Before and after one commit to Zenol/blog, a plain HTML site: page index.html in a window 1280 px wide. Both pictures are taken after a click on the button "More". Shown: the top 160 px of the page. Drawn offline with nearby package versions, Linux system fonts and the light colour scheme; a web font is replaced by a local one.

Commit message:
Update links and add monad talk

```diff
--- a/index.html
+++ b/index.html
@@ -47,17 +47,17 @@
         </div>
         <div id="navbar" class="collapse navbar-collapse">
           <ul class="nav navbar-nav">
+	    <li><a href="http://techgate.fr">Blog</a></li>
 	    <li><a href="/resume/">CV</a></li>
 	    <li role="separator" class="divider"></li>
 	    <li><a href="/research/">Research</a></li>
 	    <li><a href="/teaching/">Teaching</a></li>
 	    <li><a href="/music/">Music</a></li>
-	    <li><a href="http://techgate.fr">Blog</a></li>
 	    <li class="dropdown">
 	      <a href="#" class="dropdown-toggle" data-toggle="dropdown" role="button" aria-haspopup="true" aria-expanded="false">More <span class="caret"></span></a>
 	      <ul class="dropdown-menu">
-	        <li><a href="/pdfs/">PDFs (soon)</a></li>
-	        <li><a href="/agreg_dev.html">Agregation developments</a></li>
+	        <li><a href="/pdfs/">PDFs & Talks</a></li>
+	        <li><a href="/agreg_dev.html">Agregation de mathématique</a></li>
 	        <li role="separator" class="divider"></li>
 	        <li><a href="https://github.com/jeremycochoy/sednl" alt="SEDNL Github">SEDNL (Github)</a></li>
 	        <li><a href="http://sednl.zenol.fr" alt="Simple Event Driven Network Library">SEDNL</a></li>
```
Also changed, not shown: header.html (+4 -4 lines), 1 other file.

========

Copy each line of the data exactly, please.

Before and after one commit to Zenol/blog, a plain HTML site: page index.html in a window 1280 px wide. Both pictures are taken after a click on the button "More". Shown: the top 160 px of the page. Drawn offline with nearby package versions, Linux system fonts and the light colour scheme; a web font is replaced by a local one.

Commit message:
Update links and add monad talk

```diff
--- a/index.html
+++ b/index.html
@@ -47,17 +47,17 @@
         </div>
         <div id="navbar" class="collapse navbar-collapse">
           <ul class="nav navbar-nav">
+	    <li><a href="http://techgate.fr">Blog</a></li>
 	    <li><a href="/resume/">CV</a></li>
 	    <li role="separator" class="divider"></li>
 	    <li><a href="/research/">Research</a></li>
 	    <li><a href="/teaching/">Teaching</a></li>
 	    <li><a href="/music/">Music</a></li>
-	    <li><a href="http://techgate.fr">Blog</a></li>
 	    <li class="dropdown">
 	      <a href="#" class="dropdown-toggle" data-toggle="dropdown" role="button" aria-haspopup="true" aria-expanded="false">More <span class="caret"></span></a>
 	      <ul class="dropdown-menu">
-	        <li><a href="/pdfs/">PDFs (soon)</a></li>
-	        <li><a href="/agreg_dev.html">Agregation developments</a></li>
+	        <li><a href="/pdfs/">PDFs & Talks</a></li>
+	        <li><a href="/agreg_dev.html">Agregation de mathématique</a></li>
 	        <li role="separator" class="divider"></li>
 	        <li><a href="https://github.com/jeremycochoy/sednl" alt="SEDNL Github">SEDNL (Github)</a></li>
 	        <li><a href="http://sednl.zenol.fr" alt="Simple Event Driven Network Library">SEDNL</a></li>
```
Also changed, not shown: header.html (+4 -4 lines), 1 other file.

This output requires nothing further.